Instructions to follow:
Look through the data below and return each line where "form" appears.
··· Exercise inputs
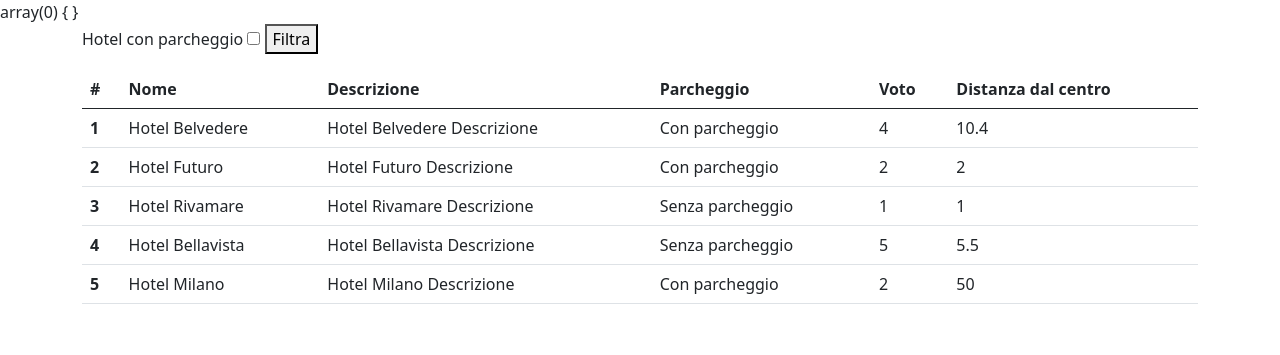
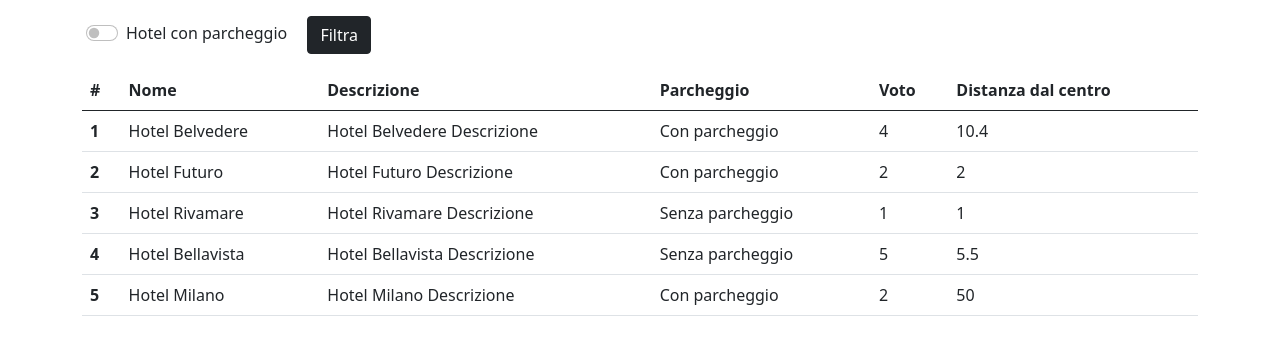
Before and after one commit to RoccoCerro/php-hotel, a PHP site: page / in a window 1280 px wide. Shown: the top 355 px of the page. Run offline with PHP 8.4, Linux system fonts and the light colour scheme.

Commit message:
Add: style checkbox and button

```diff
--- a/index.php
+++ b/index.php
@@ -40,7 +40,7 @@ $hotels = [
 
 ];
 
-var_dump($_GET)
+// var_dump($_GET)
 
 ?>
 
@@ -56,11 +56,13 @@ var_dump($_GET)
 
 <body>
   <main>
-    <div class="container">
+    <div class="container p-3">
       <form action="./index.php" method="GET">
-        <label for="parcheggio">Hotel con parcheggio</label>
-        <input type="checkbox" name="parcheggio">
-        <button>Filtra</button>
+        <div class="form-check form-switch d-inline-block me-3">
+          <input class="form-check-input custom-checkbox" type="checkbox" id="flexSwitchCheckChecked" name="parcheggio">
+          <label class="form-check-label" for="flexSwitchCheckChecked">Hotel con parcheggio</label>
+        </div>
+        <button class="btn btn-dark">Filtra</button>
       </form>
     </div>
     <div class="container">
@@ -86,8 +88,8 @@ var_dump($_GET)
             $index = $key + 1;
             $parking_filter = $_GET["parcheggio"] ?? "";
 
-            if($parking_filter === "on"){
-              if($parking === "Con parcheggio"){
+            if ($parking_filter === "on") {
+              if ($parking === "Con parcheggio") {
                 echo "
                   <tr>
                     <th scope='row'>$index</th>
@@ -99,7 +101,7 @@ var_dump($_GET)
                   </tr>
                 ";
               };
-            }else{
+            } else {
               echo "
                 <tr>
                   <th scope='row'>$index</th>
@@ -111,8 +113,6 @@ var_dump($_GET)
                 </tr>
               ";
             };
-
-            // echo $line;
           };
           ?>
         </tbody>
```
······
Task answer:
       <form action="./index.php" method="GET">
+        <div class="form-check form-switch d-inline-block me-3">
+          <input class="form-check-input custom-checkbox" type="checkbox" id="flexSwitchCheckChecked" name="parcheggio">
+          <label class="form-check-label" for="flexSwitchCheckChecked">Hotel con parcheggio</label>
       </form>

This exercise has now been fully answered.